Idol-makers are all as nothing; their playthings do no good. Their promoters neither see nor know anything, so they ought to be ashamed.
Who would form a god or cast an idol that does no good?
All its worshippers will be ashamed, and its artisans, who are only human. They will all gather and stand, tremble and be ashamed together.
A blacksmith with his tools works it over coals, and shapes it with hammers, and works it with his strong arm. He even becomes hungry and weak. If he didn't drink water, he'd pass out.
A carpenter stretches out a string, marks it out with a stylus, fashions it with carving tools, and marks it with a compass. He makes it into a human form, like a splendid human, to live in a temple.
He cuts down cedars for himself, or chooses a cypress or oak, selecting from all the trees of the forest. He plants a pine, and the rain makes it grow.
It becomes suitable to burn for humans, so he takes some of the wood and warms himself. He kindles fire and bakes bread. He fashions a god and worships it; he makes an idol and bows down to it.
Half of it he burns in the fire; on that half he roasts and eats meat, and he is satisfied. He warms himself and says, "Ah, I'm warm, watching the fire!"
And the rest of it he makes into a god, into his idol, and he bows down, worships, and prays to it, saying, "Save me, for you are my god!"
They don't know or comprehend, for their eyes can't see and their minds can't comprehend.
He doesn't think, and has no knowledge or understanding to think: Half of it I burned in the fire, and I baked bread on its coals, and roasted meat and ate. Should I make the rest into something detestable? Should I bow down to a block of wood?

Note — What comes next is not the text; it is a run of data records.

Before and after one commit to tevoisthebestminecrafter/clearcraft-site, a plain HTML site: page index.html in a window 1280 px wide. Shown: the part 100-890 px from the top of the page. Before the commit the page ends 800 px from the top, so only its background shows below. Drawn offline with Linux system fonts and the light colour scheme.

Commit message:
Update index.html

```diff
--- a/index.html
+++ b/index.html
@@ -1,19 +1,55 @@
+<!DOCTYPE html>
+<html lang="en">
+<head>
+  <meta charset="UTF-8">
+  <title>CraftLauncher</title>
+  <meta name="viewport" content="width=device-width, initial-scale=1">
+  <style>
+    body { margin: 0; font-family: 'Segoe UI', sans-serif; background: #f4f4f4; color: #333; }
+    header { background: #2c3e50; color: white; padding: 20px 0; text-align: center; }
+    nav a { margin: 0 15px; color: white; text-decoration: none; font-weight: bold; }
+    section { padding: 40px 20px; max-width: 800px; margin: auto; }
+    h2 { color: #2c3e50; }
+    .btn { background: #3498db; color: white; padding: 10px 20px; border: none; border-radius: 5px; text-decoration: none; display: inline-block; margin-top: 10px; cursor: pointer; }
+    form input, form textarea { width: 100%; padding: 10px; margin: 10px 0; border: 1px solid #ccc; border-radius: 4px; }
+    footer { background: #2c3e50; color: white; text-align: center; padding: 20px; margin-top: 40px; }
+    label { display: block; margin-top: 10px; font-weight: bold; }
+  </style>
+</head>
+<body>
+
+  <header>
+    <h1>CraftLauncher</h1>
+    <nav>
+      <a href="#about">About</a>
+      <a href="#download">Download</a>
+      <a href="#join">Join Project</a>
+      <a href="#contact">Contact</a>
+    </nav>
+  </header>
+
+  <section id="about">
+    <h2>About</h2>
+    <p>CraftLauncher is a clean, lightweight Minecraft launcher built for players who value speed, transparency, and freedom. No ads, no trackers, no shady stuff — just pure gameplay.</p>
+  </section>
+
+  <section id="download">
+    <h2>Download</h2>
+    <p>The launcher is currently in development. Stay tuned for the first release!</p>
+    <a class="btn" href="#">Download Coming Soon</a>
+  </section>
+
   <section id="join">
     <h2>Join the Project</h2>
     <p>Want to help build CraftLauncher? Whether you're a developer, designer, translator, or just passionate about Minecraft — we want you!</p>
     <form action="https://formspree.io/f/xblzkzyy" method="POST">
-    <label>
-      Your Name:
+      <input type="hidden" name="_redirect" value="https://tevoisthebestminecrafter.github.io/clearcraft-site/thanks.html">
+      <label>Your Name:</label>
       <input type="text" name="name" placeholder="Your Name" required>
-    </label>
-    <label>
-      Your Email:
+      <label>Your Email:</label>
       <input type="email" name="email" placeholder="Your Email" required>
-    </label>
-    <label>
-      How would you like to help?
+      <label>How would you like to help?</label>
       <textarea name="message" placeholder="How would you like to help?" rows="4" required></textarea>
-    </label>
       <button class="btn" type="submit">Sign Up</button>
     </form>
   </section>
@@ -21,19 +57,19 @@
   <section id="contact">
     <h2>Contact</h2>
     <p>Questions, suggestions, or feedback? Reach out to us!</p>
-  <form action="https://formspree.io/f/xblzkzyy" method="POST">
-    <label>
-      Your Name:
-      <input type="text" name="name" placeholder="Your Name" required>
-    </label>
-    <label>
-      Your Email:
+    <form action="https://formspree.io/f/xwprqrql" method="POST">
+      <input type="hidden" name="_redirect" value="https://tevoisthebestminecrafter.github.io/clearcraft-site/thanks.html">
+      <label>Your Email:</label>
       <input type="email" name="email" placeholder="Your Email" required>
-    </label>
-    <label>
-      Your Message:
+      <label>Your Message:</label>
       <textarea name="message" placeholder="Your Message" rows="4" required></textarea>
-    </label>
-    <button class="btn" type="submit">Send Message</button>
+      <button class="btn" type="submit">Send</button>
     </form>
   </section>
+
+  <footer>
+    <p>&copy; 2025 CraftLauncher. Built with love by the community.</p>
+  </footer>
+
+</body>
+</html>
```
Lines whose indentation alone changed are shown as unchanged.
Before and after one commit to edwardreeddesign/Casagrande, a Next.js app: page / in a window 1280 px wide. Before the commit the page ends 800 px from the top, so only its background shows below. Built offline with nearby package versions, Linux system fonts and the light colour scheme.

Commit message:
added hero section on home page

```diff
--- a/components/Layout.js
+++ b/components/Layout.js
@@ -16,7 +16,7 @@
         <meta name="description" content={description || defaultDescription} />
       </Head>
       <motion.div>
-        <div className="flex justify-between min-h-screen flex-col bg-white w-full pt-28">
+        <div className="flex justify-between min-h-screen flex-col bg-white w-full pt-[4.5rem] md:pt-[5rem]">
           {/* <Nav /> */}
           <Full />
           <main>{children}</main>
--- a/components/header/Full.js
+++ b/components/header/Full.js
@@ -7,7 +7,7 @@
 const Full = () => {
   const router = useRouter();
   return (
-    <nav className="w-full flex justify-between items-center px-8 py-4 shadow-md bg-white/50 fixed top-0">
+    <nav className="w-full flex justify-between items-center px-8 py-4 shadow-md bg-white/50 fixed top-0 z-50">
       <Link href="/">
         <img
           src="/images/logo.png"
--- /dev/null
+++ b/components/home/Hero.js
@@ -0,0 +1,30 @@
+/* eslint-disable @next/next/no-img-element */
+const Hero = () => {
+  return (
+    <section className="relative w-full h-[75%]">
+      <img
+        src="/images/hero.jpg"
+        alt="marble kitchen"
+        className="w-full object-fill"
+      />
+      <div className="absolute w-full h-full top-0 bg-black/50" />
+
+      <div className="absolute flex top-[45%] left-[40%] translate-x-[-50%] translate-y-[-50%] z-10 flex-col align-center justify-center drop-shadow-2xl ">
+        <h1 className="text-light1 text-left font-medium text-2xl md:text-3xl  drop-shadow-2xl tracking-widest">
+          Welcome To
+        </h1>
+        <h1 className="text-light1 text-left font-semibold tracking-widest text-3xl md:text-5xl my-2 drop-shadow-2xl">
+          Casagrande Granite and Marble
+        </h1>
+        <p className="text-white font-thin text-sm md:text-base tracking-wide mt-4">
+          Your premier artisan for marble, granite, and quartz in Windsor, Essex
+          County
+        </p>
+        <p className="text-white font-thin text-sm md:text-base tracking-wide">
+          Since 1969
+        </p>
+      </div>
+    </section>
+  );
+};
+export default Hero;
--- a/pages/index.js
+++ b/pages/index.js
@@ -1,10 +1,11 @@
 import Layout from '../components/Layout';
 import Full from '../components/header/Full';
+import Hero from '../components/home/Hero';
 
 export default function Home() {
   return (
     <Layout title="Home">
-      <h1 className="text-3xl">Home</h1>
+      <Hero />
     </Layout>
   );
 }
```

He's feeding on ashes; his deluded mind has led him astray. He can't save himself and say, "Isn't this thing in my hand a lie?"